» **Goal of the exercise**
Would you retype every record below exactly as written?

» **Data for this task**
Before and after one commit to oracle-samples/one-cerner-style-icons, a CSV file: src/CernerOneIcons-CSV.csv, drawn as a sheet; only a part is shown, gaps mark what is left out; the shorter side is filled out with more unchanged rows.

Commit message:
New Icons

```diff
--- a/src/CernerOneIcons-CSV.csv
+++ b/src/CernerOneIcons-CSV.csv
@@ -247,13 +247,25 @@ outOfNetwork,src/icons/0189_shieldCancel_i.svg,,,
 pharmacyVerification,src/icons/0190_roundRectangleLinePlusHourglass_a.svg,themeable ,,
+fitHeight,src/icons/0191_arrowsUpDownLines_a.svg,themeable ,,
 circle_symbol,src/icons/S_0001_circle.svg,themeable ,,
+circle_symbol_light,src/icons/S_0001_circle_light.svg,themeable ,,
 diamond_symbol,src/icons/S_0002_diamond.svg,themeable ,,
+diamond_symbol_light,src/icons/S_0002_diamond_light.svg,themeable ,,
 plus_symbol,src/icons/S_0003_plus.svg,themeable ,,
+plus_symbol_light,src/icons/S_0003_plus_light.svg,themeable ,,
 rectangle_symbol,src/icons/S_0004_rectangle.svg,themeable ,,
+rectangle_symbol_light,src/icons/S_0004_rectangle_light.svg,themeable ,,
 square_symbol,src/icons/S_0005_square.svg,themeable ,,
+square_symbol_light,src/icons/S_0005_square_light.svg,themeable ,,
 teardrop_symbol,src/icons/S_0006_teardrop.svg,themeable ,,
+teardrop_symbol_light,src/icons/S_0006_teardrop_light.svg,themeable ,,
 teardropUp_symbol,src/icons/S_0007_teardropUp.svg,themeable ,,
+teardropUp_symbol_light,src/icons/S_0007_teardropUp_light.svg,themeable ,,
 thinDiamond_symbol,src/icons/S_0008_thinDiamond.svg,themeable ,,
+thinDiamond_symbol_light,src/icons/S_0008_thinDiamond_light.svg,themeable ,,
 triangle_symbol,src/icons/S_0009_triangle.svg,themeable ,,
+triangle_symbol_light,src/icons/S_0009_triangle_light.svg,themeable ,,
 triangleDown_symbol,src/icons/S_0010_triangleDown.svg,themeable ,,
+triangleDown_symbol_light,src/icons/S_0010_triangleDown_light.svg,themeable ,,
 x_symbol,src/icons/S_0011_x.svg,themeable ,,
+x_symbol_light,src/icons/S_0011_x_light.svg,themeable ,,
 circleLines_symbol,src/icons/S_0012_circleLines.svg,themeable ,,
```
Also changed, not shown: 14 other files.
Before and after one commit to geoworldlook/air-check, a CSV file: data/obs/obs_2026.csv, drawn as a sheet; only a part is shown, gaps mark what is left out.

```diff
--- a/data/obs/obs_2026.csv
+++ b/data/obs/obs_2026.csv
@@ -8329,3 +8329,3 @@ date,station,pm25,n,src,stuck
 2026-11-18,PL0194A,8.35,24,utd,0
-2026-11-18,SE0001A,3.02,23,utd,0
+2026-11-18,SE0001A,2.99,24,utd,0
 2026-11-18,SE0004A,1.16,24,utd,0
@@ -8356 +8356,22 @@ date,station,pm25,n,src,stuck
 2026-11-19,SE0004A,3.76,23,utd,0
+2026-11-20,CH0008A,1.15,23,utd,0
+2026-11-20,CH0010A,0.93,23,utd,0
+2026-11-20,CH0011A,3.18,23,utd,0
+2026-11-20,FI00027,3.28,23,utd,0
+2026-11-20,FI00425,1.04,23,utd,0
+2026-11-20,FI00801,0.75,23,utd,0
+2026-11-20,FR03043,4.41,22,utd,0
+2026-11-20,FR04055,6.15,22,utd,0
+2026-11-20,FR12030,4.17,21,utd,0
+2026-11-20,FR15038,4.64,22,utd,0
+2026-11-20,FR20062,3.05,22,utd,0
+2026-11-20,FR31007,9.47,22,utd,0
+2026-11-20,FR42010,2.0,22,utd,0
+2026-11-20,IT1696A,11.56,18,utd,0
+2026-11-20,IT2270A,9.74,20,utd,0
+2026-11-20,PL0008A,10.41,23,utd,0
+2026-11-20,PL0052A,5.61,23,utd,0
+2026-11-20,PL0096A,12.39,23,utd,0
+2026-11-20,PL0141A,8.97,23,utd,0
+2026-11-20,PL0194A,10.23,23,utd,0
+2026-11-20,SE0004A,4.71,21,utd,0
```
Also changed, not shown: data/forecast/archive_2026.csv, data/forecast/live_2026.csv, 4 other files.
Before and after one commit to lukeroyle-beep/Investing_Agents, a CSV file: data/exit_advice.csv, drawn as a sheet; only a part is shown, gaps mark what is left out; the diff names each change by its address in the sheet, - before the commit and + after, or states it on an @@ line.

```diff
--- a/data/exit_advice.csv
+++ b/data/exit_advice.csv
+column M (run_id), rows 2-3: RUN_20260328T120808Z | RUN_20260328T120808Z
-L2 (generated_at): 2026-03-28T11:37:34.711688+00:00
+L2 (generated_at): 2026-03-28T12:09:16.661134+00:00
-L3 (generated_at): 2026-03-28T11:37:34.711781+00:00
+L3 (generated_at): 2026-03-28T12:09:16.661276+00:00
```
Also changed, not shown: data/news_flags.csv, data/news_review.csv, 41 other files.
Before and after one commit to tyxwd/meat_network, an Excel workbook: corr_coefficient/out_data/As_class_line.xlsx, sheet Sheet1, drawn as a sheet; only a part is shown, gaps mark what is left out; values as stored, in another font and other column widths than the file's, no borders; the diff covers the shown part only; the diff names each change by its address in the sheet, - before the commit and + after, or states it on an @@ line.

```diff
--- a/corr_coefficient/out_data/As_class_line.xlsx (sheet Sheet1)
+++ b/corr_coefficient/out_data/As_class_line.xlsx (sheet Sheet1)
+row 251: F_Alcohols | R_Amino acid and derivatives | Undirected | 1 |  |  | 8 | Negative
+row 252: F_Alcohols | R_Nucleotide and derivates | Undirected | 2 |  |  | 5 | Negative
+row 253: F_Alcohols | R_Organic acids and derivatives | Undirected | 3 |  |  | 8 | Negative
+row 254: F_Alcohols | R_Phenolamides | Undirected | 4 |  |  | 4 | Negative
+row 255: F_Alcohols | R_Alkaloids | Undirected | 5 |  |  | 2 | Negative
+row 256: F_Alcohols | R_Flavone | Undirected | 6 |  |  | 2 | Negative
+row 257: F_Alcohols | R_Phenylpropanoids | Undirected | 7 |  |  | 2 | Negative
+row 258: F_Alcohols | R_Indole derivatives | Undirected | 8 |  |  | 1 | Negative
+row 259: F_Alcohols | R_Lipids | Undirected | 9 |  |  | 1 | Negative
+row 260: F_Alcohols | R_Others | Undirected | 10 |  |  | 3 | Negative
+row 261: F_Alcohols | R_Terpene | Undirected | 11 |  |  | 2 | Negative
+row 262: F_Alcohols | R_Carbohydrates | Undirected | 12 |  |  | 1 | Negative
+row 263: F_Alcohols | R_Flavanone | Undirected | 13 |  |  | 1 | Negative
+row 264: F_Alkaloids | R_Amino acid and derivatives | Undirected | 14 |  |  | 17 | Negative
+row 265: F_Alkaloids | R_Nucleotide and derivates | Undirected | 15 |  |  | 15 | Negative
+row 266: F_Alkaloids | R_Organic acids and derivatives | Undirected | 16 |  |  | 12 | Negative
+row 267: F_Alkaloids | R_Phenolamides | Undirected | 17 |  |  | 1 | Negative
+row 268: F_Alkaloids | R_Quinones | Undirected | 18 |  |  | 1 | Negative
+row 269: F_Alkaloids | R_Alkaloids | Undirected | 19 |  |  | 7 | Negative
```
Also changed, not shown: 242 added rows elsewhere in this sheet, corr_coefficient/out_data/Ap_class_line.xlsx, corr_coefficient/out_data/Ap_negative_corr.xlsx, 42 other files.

» **Solution**
Before and after one commit to oracle-samples/one-cerner-style-icons, a CSV file: src/CernerOneIcons-CSV.csv, drawn as a sheet; only a part is shown, gaps mark what is left out; the shorter side is filled out with more unchanged rows.

Commit message:
New Icons

```diff
--- a/src/CernerOneIcons-CSV.csv
+++ b/src/CernerOneIcons-CSV.csv
@@ -247,13 +247,25 @@ outOfNetwork,src/icons/0189_shieldCancel_i.svg,,,
 pharmacyVerification,src/icons/0190_roundRectangleLinePlusHourglass_a.svg,themeable ,,
+fitHeight,src/icons/0191_arrowsUpDownLines_a.svg,themeable ,,
 circle_symbol,src/icons/S_0001_circle.svg,themeable ,,
+circle_symbol_light,src/icons/S_0001_circle_light.svg,themeable ,,
 diamond_symbol,src/icons/S_0002_diamond.svg,themeable ,,
+diamond_symbol_light,src/icons/S_0002_diamond_light.svg,themeable ,,
 plus_symbol,src/icons/S_0003_plus.svg,themeable ,,
+plus_symbol_light,src/icons/S_0003_plus_light.svg,themeable ,,
 rectangle_symbol,src/icons/S_0004_rectangle.svg,themeable ,,
+rectangle_symbol_light,src/icons/S_0004_rectangle_light.svg,themeable ,,
 square_symbol,src/icons/S_0005_square.svg,themeable ,,
+square_symbol_light,src/icons/S_0005_square_light.svg,themeable ,,
 teardrop_symbol,src/icons/S_0006_teardrop.svg,themeable ,,
+teardrop_symbol_light,src/icons/S_0006_teardrop_light.svg,themeable ,,
 teardropUp_symbol,src/icons/S_0007_teardropUp.svg,themeable ,,
+teardropUp_symbol_light,src/icons/S_0007_teardropUp_light.svg,themeable ,,
 thinDiamond_symbol,src/icons/S_0008_thinDiamond.svg,themeable ,,
+thinDiamond_symbol_light,src/icons/S_0008_thinDiamond_light.svg,themeable ,,
 triangle_symbol,src/icons/S_0009_triangle.svg,themeable ,,
+triangle_symbol_light,src/icons/S_0009_triangle_light.svg,themeable ,,
 triangleDown_symbol,src/icons/S_0010_triangleDown.svg,themeable ,,
+triangleDown_symbol_light,src/icons/S_0010_triangleDown_light.svg,themeable ,,
 x_symbol,src/icons/S_0011_x.svg,themeable ,,
+x_symbol_light,src/icons/S_0011_x_light.svg,themeable ,,
 circleLines_symbol,src/icons/S_0012_circleLines.svg,themeable ,,
```
Also changed, not shown: 14 other files.
Before and after one commit to geoworldlook/air-check, a CSV file: data/obs/obs_2026.csv, drawn as a sheet; only a part is shown, gaps mark what is left out.

```diff
--- a/data/obs/obs_2026.csv
+++ b/data/obs/obs_2026.csv
@@ -8329,3 +8329,3 @@ date,station,pm25,n,src,stuck
 2026-11-18,PL0194A,8.35,24,utd,0
-2026-11-18,SE0001A,3.02,23,utd,0
+2026-11-18,SE0001A,2.99,24,utd,0
 2026-11-18,SE0004A,1.16,24,utd,0
@@ -8356 +8356,22 @@ date,station,pm25,n,src,stuck
 2026-11-19,SE0004A,3.76,23,utd,0
+2026-11-20,CH0008A,1.15,23,utd,0
+2026-11-20,CH0010A,0.93,23,utd,0
+2026-11-20,CH0011A,3.18,23,utd,0
+2026-11-20,FI00027,3.28,23,utd,0
+2026-11-20,FI00425,1.04,23,utd,0
+2026-11-20,FI00801,0.75,23,utd,0
+2026-11-20,FR03043,4.41,22,utd,0
+2026-11-20,FR04055,6.15,22,utd,0
+2026-11-20,FR12030,4.17,21,utd,0
+2026-11-20,FR15038,4.64,22,utd,0
+2026-11-20,FR20062,3.05,22,utd,0
+2026-11-20,FR31007,9.47,22,utd,0
+2026-11-20,FR42010,2.0,22,utd,0
+2026-11-20,IT1696A,11.56,18,utd,0
+2026-11-20,IT2270A,9.74,20,utd,0
+2026-11-20,PL0008A,10.41,23,utd,0
+2026-11-20,PL0052A,5.61,23,utd,0
+2026-11-20,PL0096A,12.39,23,utd,0
+2026-11-20,PL0141A,8.97,23,utd,0
+2026-11-20,PL0194A,10.23,23,utd,0
+2026-11-20,SE0004A,4.71,21,utd,0
```
Also changed, not shown: data/forecast/archive_2026.csv, data/forecast/live_2026.csv, 4 other files.
Before and after one commit to lukeroyle-beep/Investing_Agents, a CSV file: data/exit_advice.csv, drawn as a sheet; only a part is shown, gaps mark what is left out; the diff names each change by its address in the sheet, - before the commit and + after, or states it on an @@ line.

```diff
--- a/data/exit_advice.csv
+++ b/data/exit_advice.csv
+column M (run_id), rows 2-3: RUN_20260328T120808Z | RUN_20260328T120808Z
-L2 (generated_at): 2026-03-28T11:37:34.711688+00:00
+L2 (generated_at): 2026-03-28T12:09:16.661134+00:00
-L3 (generated_at): 2026-03-28T11:37:34.711781+00:00
+L3 (generated_at): 2026-03-28T12:09:16.661276+00:00
```
Also changed, not shown: data/news_flags.csv, data/news_review.csv, 41 other files.
Before and after one commit to tyxwd/meat_network, an Excel workbook: corr_coefficient/out_data/As_class_line.xlsx, sheet Sheet1, drawn as a sheet; only a part is shown, gaps mark what is left out; values as stored, in another font and other column widths than the file's, no borders; the diff covers the shown part only; the diff names each change by its address in the sheet, - before the commit and + after, or states it on an @@ line.

```diff
--- a/corr_coefficient/out_data/As_class_line.xlsx (sheet Sheet1)
+++ b/corr_coefficient/out_data/As_class_line.xlsx (sheet Sheet1)
+row 251: F_Alcohols | R_Amino acid and derivatives | Undirected | 1 |  |  | 8 | Negative
+row 252: F_Alcohols | R_Nucleotide and derivates | Undirected | 2 |  |  | 5 | Negative
+row 253: F_Alcohols | R_Organic acids and derivatives | Undirected | 3 |  |  | 8 | Negative
+row 254: F_Alcohols | R_Phenolamides | Undirected | 4 |  |  | 4 | Negative
+row 255: F_Alcohols | R_Alkaloids | Undirected | 5 |  |  | 2 | Negative
+row 256: F_Alcohols | R_Flavone | Undirected | 6 |  |  | 2 | Negative
+row 257: F_Alcohols | R_Phenylpropanoids | Undirected | 7 |  |  | 2 | Negative
+row 258: F_Alcohols | R_Indole derivatives | Undirected | 8 |  |  | 1 | Negative
+row 259: F_Alcohols | R_Lipids | Undirected | 9 |  |  | 1 | Negative
+row 260: F_Alcohols | R_Others | Undirected | 10 |  |  | 3 | Negative
+row 261: F_Alcohols | R_Terpene | Undirected | 11 |  |  | 2 | Negative
+row 262: F_Alcohols | R_Carbohydrates | Undirected | 12 |  |  | 1 | Negative
+row 263: F_Alcohols | R_Flavanone | Undirected | 13 |  |  | 1 | Negative
+row 264: F_Alkaloids | R_Amino acid and derivatives | Undirected | 14 |  |  | 17 | Negative
+row 265: F_Alkaloids | R_Nucleotide and derivates | Undirected | 15 |  |  | 15 | Negative
+row 266: F_Alkaloids | R_Organic acids and derivatives | Undirected | 16 |  |  | 12 | Negative
+row 267: F_Alkaloids | R_Phenolamides | Undirected | 17 |  |  | 1 | Negative
+row 268: F_Alkaloids | R_Quinones | Undirected | 18 |  |  | 1 | Negative
+row 269: F_Alkaloids | R_Alkaloids | Undirected | 19 |  |  | 7 | Negative
```
Also changed, not shown: 242 added rows elsewhere in this sheet, corr_coefficient/out_data/Ap_class_line.xlsx, corr_coefficient/out_data/Ap_negative_corr.xlsx, 42 other files.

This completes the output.